However, Texas has a long way to go before catching up with other states, according to Shadac, a health policy research center affiliated with the University of Minnesota. The center found that Texas spends about $17 per capita in state public health funding, ranking it 40th among the 50 states and the District of Columbia.
“It’s important for [physicians] to be champions of [the idea that], ‘Look, I can do my job even better if our public health departments and public health system is invested appropriately,’” Dr. Shah said. “That means from CDC to the state to local health departments.”
Physicians also receive relatively little training in medical school or on the job about how they can work with public health officials to address some of the root causes of illness, like inadequate housing and poor sanitation, he says.
Meanwhile, many public health officials don’t understand the realities physicians face while treating patients.
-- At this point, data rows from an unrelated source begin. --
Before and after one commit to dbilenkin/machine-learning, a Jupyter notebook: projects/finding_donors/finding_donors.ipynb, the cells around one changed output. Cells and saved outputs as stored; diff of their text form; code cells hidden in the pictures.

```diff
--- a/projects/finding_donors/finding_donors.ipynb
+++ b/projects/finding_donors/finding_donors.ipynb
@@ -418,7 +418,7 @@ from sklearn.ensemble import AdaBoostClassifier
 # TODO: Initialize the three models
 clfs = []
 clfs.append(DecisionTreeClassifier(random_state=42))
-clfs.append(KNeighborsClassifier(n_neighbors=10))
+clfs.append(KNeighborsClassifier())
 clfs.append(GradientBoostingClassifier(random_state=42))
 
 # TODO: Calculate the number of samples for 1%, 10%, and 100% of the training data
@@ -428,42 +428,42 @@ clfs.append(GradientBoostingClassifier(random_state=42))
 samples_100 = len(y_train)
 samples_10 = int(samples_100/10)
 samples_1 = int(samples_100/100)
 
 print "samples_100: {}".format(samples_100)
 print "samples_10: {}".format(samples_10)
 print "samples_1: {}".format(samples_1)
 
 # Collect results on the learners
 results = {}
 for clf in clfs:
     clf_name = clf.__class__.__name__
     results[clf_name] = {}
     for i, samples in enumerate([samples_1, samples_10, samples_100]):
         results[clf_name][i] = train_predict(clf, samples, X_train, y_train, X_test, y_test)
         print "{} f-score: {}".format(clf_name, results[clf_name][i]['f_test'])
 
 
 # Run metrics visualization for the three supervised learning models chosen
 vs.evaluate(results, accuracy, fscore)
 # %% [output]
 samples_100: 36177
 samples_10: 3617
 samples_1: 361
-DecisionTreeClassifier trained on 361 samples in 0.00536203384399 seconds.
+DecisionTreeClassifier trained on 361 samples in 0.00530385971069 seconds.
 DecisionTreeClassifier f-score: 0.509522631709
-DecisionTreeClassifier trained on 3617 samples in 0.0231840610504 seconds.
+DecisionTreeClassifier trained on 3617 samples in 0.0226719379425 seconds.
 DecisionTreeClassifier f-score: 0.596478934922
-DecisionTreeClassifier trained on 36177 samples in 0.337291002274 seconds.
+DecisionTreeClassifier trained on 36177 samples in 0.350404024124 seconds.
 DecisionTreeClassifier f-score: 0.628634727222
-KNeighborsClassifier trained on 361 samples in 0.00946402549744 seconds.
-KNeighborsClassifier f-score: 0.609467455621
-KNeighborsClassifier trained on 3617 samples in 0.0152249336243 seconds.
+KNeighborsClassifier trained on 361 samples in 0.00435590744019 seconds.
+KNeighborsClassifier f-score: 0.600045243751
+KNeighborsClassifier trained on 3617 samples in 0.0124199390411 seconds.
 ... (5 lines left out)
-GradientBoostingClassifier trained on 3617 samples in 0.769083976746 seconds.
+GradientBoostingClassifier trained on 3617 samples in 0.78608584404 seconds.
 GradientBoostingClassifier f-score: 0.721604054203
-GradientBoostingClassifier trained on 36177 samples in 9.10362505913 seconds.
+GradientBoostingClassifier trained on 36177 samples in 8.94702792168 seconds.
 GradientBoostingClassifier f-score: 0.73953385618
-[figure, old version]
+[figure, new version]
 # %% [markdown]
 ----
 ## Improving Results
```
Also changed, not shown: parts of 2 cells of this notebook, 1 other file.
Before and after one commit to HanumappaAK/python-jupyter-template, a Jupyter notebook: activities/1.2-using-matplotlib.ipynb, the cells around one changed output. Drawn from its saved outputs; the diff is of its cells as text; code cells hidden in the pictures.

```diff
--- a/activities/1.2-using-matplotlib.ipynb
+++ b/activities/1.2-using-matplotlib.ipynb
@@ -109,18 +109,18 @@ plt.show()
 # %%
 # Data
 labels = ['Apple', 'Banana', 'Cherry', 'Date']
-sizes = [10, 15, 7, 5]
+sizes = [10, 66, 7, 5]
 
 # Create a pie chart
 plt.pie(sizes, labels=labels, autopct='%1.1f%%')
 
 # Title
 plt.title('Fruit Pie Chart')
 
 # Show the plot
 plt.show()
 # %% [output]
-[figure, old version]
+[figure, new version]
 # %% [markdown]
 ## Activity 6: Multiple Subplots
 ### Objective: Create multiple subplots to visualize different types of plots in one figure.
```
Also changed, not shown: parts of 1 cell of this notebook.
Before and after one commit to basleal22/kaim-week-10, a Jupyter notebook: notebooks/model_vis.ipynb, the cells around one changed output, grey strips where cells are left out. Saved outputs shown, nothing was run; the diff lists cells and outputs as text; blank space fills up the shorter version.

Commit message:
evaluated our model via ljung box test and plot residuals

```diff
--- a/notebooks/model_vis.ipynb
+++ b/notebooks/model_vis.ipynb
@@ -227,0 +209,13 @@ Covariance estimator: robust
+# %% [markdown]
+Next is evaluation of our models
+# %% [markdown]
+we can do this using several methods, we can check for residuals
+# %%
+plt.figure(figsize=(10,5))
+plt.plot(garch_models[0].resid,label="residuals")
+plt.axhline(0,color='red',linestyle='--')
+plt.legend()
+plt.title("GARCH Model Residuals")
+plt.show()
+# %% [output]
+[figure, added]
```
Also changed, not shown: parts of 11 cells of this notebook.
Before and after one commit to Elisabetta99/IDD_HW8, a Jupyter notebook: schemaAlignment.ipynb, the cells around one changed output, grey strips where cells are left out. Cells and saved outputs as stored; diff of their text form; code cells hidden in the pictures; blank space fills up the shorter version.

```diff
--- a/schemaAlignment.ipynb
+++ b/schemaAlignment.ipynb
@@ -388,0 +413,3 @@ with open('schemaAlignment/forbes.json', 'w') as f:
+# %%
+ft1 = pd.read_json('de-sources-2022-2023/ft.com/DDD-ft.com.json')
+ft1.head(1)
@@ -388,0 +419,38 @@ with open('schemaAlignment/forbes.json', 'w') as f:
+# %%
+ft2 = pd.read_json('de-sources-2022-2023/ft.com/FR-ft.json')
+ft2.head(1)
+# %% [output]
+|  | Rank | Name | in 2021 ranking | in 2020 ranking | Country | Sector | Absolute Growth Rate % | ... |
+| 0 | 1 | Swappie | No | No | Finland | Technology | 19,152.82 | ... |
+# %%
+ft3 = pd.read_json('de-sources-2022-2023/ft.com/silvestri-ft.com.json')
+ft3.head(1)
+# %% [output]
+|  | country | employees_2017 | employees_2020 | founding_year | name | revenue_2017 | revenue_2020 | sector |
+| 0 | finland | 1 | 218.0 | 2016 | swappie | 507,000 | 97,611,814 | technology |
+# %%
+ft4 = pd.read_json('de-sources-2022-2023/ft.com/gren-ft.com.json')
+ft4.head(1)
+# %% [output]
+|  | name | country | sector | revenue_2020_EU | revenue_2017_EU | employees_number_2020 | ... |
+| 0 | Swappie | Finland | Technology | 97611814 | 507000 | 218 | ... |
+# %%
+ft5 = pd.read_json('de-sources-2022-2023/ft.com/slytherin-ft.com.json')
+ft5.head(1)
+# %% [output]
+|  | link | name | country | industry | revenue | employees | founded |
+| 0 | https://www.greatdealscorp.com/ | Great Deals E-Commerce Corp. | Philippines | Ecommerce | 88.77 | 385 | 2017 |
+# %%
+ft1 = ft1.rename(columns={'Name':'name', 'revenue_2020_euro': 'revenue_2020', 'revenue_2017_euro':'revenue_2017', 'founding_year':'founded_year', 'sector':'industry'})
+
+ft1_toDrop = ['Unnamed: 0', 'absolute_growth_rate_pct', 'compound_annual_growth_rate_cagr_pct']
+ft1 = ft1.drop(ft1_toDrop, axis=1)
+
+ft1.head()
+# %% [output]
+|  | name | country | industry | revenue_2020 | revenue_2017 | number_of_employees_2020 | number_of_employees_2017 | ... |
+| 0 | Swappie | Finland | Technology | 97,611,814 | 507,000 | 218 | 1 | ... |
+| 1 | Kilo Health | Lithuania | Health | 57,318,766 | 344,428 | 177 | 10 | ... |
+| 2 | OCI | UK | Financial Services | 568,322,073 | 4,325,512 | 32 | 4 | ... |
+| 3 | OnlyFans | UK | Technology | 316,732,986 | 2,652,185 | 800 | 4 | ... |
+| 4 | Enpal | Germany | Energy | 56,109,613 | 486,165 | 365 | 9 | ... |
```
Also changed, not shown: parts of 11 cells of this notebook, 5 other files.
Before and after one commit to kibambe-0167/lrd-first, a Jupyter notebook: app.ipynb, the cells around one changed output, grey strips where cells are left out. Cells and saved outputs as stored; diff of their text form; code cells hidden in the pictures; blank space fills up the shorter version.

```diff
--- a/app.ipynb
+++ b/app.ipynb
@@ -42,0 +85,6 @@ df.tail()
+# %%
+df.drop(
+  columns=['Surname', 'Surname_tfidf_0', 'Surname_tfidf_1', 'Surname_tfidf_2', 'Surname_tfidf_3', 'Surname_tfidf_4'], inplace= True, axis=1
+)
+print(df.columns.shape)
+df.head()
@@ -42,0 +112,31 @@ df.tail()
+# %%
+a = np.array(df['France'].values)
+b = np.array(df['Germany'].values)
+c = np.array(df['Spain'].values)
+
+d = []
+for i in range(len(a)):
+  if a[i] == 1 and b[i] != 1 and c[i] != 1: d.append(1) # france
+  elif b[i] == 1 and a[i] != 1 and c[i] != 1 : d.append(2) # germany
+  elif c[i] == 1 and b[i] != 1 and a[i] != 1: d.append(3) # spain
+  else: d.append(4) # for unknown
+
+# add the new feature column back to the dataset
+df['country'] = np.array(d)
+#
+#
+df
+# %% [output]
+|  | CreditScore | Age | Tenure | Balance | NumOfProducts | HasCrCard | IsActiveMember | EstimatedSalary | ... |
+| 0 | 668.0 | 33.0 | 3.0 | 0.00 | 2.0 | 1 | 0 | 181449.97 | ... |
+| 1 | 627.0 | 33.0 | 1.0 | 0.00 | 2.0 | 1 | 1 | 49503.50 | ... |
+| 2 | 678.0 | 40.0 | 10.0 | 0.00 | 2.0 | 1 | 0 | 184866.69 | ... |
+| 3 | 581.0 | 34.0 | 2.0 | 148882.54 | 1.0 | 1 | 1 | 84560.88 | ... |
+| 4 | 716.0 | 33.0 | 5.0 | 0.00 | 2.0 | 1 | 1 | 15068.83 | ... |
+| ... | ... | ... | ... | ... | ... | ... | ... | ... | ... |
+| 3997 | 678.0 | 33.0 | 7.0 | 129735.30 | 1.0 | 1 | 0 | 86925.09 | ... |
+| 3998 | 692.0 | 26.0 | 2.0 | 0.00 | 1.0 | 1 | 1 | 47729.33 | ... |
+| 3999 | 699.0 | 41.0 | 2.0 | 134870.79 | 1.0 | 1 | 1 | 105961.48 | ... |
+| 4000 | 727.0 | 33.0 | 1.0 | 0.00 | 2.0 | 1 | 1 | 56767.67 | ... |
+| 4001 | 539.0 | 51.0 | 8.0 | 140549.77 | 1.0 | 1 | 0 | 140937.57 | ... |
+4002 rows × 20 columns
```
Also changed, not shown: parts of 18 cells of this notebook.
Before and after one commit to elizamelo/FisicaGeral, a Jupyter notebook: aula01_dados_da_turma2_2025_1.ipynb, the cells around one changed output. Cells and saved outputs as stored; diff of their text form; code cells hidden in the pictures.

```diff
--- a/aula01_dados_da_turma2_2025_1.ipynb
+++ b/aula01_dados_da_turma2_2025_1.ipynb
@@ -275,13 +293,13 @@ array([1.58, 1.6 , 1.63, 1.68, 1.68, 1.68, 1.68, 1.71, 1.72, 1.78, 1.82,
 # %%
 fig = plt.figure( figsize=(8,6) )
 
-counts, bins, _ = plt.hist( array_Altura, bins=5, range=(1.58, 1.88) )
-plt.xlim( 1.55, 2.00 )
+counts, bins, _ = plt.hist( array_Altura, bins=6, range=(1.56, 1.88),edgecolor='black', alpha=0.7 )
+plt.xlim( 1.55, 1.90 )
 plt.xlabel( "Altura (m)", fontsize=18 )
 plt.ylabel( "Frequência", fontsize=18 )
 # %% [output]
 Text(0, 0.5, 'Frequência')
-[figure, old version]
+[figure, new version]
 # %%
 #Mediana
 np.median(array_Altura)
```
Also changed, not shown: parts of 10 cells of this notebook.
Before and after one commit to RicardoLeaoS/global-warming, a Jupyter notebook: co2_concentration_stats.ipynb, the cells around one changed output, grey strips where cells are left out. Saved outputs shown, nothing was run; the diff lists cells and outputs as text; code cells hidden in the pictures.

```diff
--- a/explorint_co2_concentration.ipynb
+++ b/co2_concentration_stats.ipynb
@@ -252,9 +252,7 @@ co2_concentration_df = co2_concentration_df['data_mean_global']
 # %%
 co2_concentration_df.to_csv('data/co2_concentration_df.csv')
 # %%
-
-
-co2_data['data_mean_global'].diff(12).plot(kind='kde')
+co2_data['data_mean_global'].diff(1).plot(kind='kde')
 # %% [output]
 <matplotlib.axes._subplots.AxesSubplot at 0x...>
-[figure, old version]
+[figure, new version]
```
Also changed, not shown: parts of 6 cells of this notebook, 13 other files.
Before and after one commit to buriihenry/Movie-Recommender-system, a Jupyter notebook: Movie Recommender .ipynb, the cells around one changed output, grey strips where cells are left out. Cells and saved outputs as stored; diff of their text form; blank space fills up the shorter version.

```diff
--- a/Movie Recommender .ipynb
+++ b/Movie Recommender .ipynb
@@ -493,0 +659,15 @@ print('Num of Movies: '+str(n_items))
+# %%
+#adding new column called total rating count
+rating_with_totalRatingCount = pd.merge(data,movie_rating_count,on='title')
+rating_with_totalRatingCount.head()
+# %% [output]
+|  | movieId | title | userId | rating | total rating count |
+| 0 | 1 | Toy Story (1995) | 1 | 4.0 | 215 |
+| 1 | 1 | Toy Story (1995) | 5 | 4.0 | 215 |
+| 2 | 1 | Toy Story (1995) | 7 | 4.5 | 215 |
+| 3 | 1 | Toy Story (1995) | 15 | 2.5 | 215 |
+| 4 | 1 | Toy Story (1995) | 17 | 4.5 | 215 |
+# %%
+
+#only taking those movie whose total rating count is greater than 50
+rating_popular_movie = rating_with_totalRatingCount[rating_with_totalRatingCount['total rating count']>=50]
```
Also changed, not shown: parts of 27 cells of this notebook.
For instance, physicians who are busy seeing patients often don’t have time for long meetings or lengthy reports on health conditions.
As a result, communication breaks down, Dr. Shah says. That can hurt the reporting of diseases and efforts to pass along important information.
Tex Med. 2020;116(4):43-45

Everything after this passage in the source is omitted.